▶ _WHAT THE TASK REQUIRES_: Please find the lines in the following records that hold "funds", and copy them.

===== WORKING DATA

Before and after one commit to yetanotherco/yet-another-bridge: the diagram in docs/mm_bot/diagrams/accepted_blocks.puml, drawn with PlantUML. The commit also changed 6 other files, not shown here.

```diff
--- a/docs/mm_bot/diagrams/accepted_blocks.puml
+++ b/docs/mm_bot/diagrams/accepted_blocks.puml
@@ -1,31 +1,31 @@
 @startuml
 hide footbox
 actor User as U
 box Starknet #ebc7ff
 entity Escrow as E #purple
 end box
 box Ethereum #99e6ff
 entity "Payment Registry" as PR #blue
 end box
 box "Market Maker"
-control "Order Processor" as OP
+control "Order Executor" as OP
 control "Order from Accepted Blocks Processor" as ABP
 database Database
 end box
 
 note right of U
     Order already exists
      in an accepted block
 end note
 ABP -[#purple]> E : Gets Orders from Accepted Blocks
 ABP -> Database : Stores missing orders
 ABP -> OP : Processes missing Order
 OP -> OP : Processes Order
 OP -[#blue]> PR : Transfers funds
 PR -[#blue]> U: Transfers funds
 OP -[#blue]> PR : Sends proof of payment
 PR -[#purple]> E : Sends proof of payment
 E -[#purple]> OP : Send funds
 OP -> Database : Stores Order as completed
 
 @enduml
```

==========
===== WORKING DATA

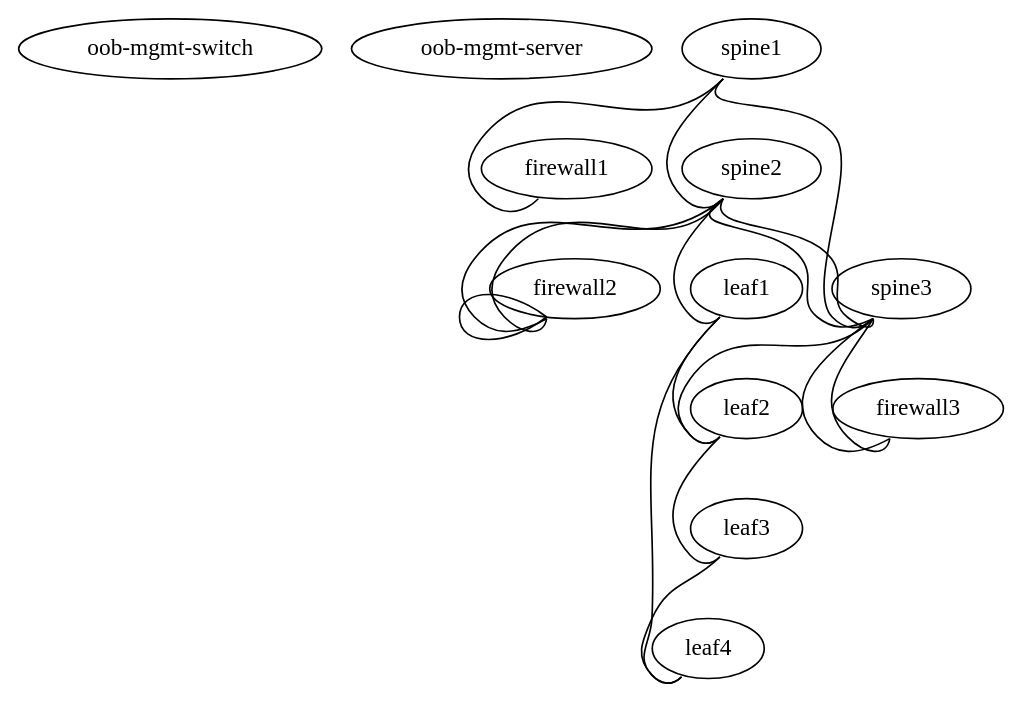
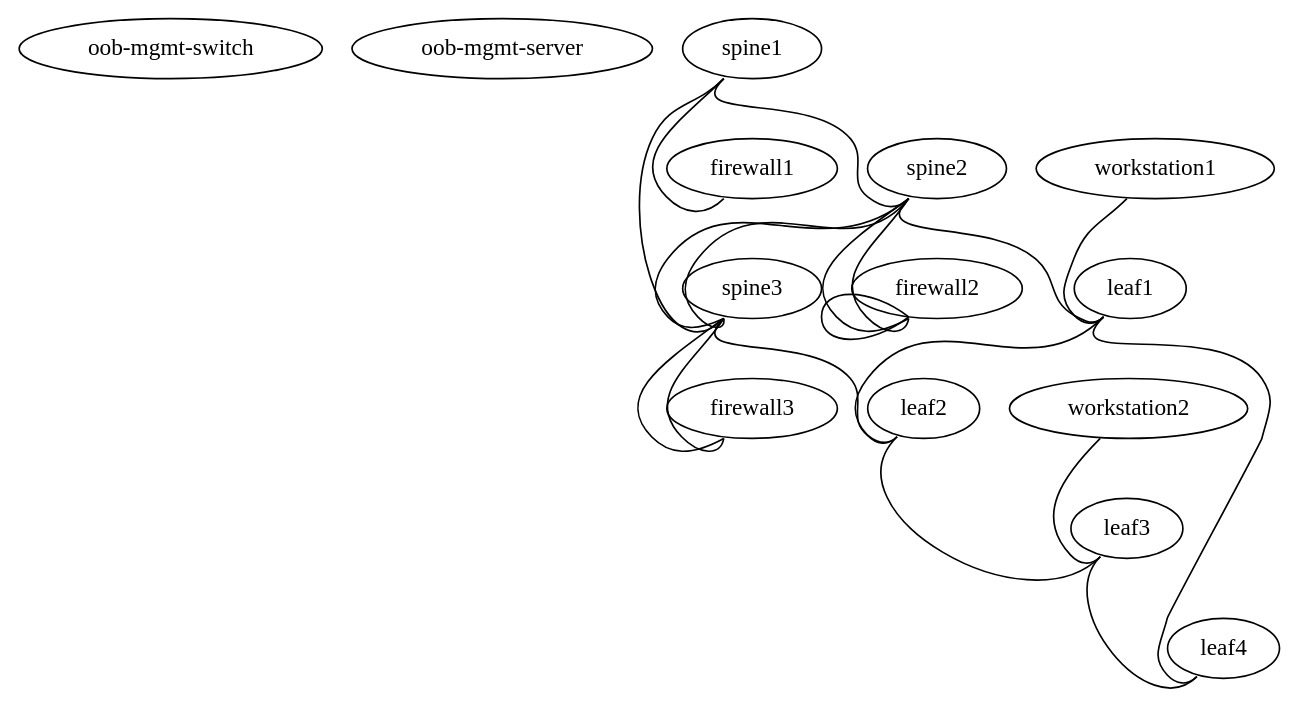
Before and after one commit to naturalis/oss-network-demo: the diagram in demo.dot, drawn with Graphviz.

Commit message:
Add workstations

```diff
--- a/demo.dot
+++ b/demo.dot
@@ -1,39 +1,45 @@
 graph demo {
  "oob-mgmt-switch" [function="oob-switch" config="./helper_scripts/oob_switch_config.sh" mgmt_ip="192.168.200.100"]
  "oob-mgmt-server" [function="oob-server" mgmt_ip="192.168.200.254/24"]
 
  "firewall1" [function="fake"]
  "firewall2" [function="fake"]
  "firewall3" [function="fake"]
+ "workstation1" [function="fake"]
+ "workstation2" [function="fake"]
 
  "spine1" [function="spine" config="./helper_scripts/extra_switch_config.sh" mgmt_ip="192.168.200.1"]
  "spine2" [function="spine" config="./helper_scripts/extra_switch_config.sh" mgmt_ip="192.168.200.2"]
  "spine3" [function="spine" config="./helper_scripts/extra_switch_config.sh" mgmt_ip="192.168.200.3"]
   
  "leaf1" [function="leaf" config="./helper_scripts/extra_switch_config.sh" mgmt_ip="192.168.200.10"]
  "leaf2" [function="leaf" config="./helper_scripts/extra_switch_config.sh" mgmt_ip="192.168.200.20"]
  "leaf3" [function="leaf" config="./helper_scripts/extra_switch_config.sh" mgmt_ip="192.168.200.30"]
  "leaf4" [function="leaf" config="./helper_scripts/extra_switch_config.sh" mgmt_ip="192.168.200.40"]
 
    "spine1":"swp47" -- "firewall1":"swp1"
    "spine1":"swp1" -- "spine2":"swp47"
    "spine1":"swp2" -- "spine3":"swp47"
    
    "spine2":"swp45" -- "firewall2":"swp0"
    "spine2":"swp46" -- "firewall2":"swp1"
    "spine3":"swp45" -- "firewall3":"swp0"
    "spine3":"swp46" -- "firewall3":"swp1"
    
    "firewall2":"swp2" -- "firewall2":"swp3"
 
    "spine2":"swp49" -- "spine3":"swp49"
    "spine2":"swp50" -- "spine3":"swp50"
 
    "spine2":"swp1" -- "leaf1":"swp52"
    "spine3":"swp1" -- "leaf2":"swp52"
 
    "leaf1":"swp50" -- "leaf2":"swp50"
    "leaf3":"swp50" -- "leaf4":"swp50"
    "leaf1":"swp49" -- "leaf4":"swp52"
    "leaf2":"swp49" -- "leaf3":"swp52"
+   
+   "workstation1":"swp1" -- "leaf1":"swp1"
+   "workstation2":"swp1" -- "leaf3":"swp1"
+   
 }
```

==========

▶ _RESPONSE FOR THIS EXERCISE_:
 OP -[#blue]> PR : Transfers funds
 PR -[#blue]> U: Transfers funds
 E -[#purple]> OP : Send funds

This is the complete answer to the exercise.